This new anti-street harassment campaign in Dublin is so important 4 years ago

This new anti-street harassment campaign in Dublin is so important

Catcalling, wolf-whistling, eve teasing - whatever you want to call it, street harassment is not on.

Not only does it make women feel uncomfortable, but it can also be threatening, scary, and even dangerous.


Worse still is the inability of those who harass people on the street to understand that their behaviour is unwanted.

Telling someone you know that they look nice today can be considered a compliment.

Shouting at someone in the street to tell them that you think they're gorgeous can not be.

In order to tackle the prevalence of street harassment, Dublin City Council has launched a campaign that gets right to the heart of the matter - an ad that reads "a sexist remark is not a compliment."

street harassment

The poster also reads:

"Street harassment is unwanted, unacceptable, and makes women feel unsafe."


The ad is supporting the UN Women's Safe Cities Global Initiative which aims to create safe public spaces for women around the world.

According to the campaign, women and girls experience a variety of sexual abuse and sexual violence in public that prohibits their movement in these spaces.

They say that while violence in private is now largely recognised as a human right's issue, sexual violence in the streets is still a neglected area.

 "(Street harassment) reduces (women's) ability to participate in school, work and public life.

It limits their access to essential services and their enjoyment of cultural and recreational opportunities.
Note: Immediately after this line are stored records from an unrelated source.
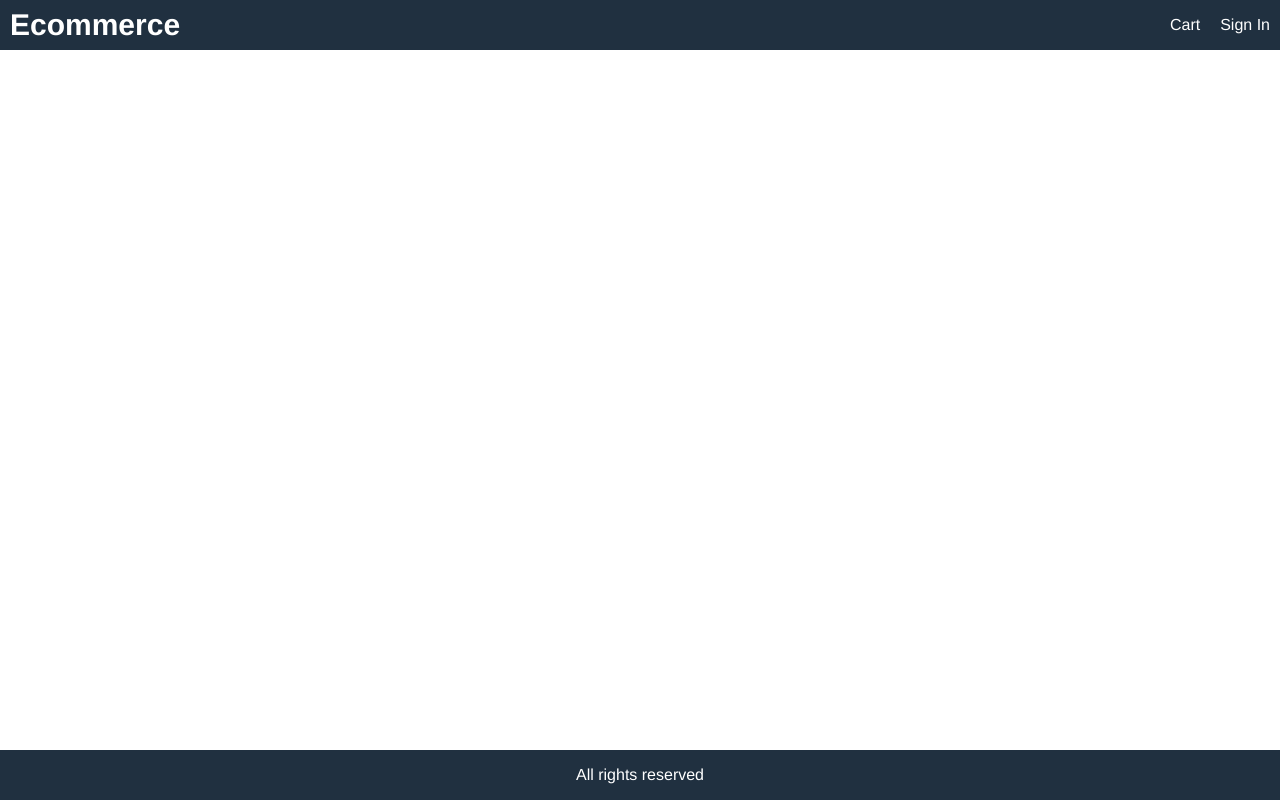
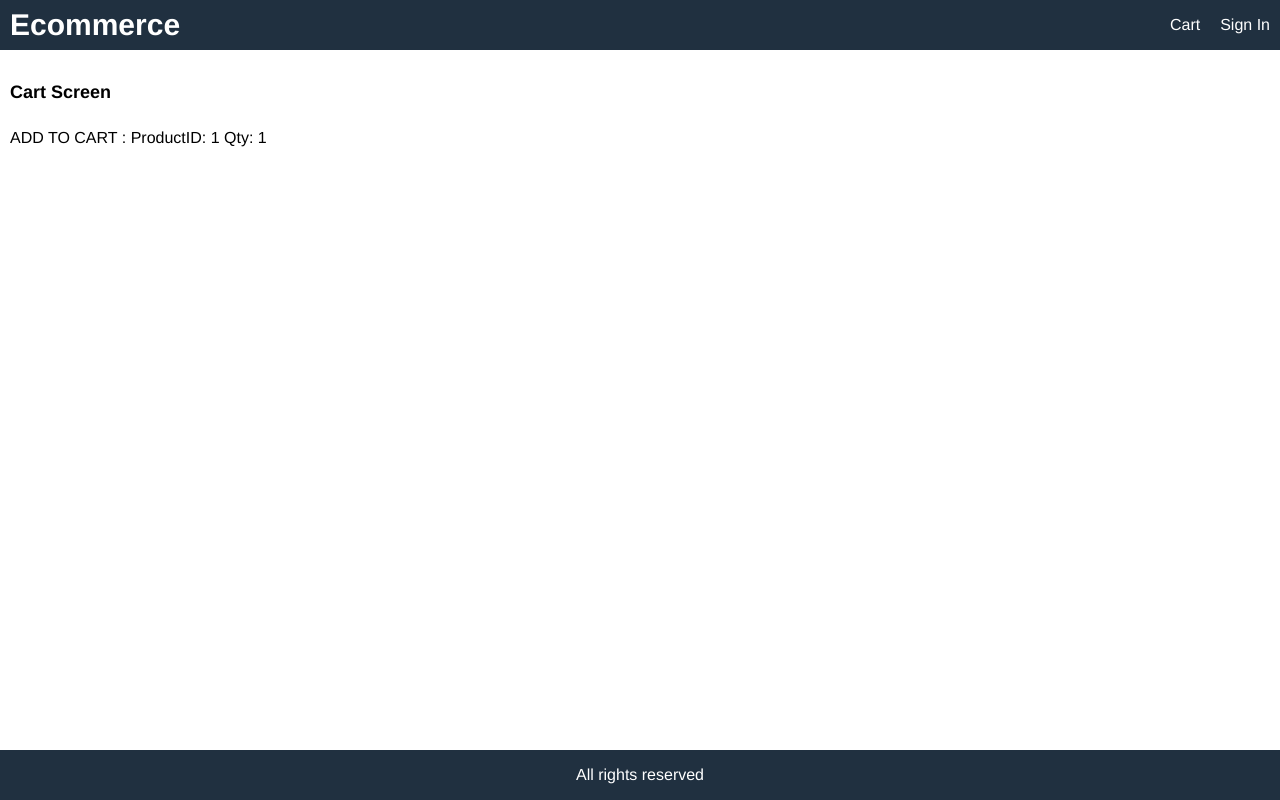
Before and after one commit to oscarolsson94/e-commerce-site, a React (Create React App) app in the folder frontend/: page /cart/1 in a window 1280 px wide. Built offline with nearby package versions, Linux system fonts and the light colour scheme.

Commit message:
bug fix + adding CartScreen to Route

```diff
--- a/frontend/src/App.js
+++ b/frontend/src/App.js
@@ -1,16 +1,18 @@
-import React from 'react';
-import { BrowserRouter as Router, Route} from 'react-router-dom';
-import HomeScreen from './screens/HomeScreen';
-import ProductScreen from './screens/ProductScreen';
-
+import React from "react";
+import { BrowserRouter as Router, Route } from "react-router-dom";
+import CartScreen from "./screens/CartScreen";
+import HomeScreen from "./screens/HomeScreen";
+import ProductScreen from "./screens/ProductScreen";
 
 function App() {
   return (
     <Router>
       <div className="grid-container">
-            <header className="row" >
+        <header className="row">
           <div>
-                    <a className="brand" href="/">Ecommerce</a>
+            <a className="brand" href="/">
+              Ecommerce
+            </a>
           </div>
           <div>
             <a href="/cart">Cart</a>
@@ -18,12 +20,11 @@ function App() {
           </div>
         </header>
         <main>
-                <Route path="/product/:id" component={ProductScreen} ></Route>
-                <Route exact path="/" component={HomeScreen} ></Route>
+          <Route path="/cart/:id?" component={CartScreen}></Route>
+          <Route path="/product/:id" component={ProductScreen}></Route>
+          <Route exact path="/" component={HomeScreen}></Route>
         </main>
-            <footer className="row center" >
-                All rights reserved
-            </footer>
+        <footer className="row center">All rights reserved</footer>
       </div>
     </Router>
   );
--- a/frontend/src/screens/CartScreen.js
+++ b/frontend/src/screens/CartScreen.js
@@ -9,6 +9,9 @@ const CartScreen = (props) => {
   return (
     <div>
       <h1>Cart Screen</h1>
+      <p>
+        ADD TO CART : ProductID: {productId} Qty: {qty}
+      </p>
     </div>
   );
 };
--- a/frontend/src/screens/ProductScreen.js
+++ b/frontend/src/screens/ProductScreen.js
@@ -18,7 +18,7 @@ const ProductScreen = (props) => {
   }, [dispatch, productId]);
 
   const addToCartHandler = () => {
-    props.history.push(`/cart/${productId}?qty={qty}`);
+    props.history.push(`/cart/${productId}?qty=${qty}`);
   };
 
   return (
```
Lines whose indentation alone changed are shown as unchanged.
It also negatively impacts their health and well-being."

street harassment


According to anti-catcalling group Hollaback!, the majority of women around the world first experience street harassment during puberty.

The group's study also found that half of women in 22 countries had been fondled or grouped in public before.

Similar anti-street harassment campaigns have also appeared in the past in places like Paris, Liberia, and South Africa.

Hollaback! even have an interactive map detailing the exact spots where women have been catcalled.


Each pin on the map tells a different story from a different woman about the harassment she experienced.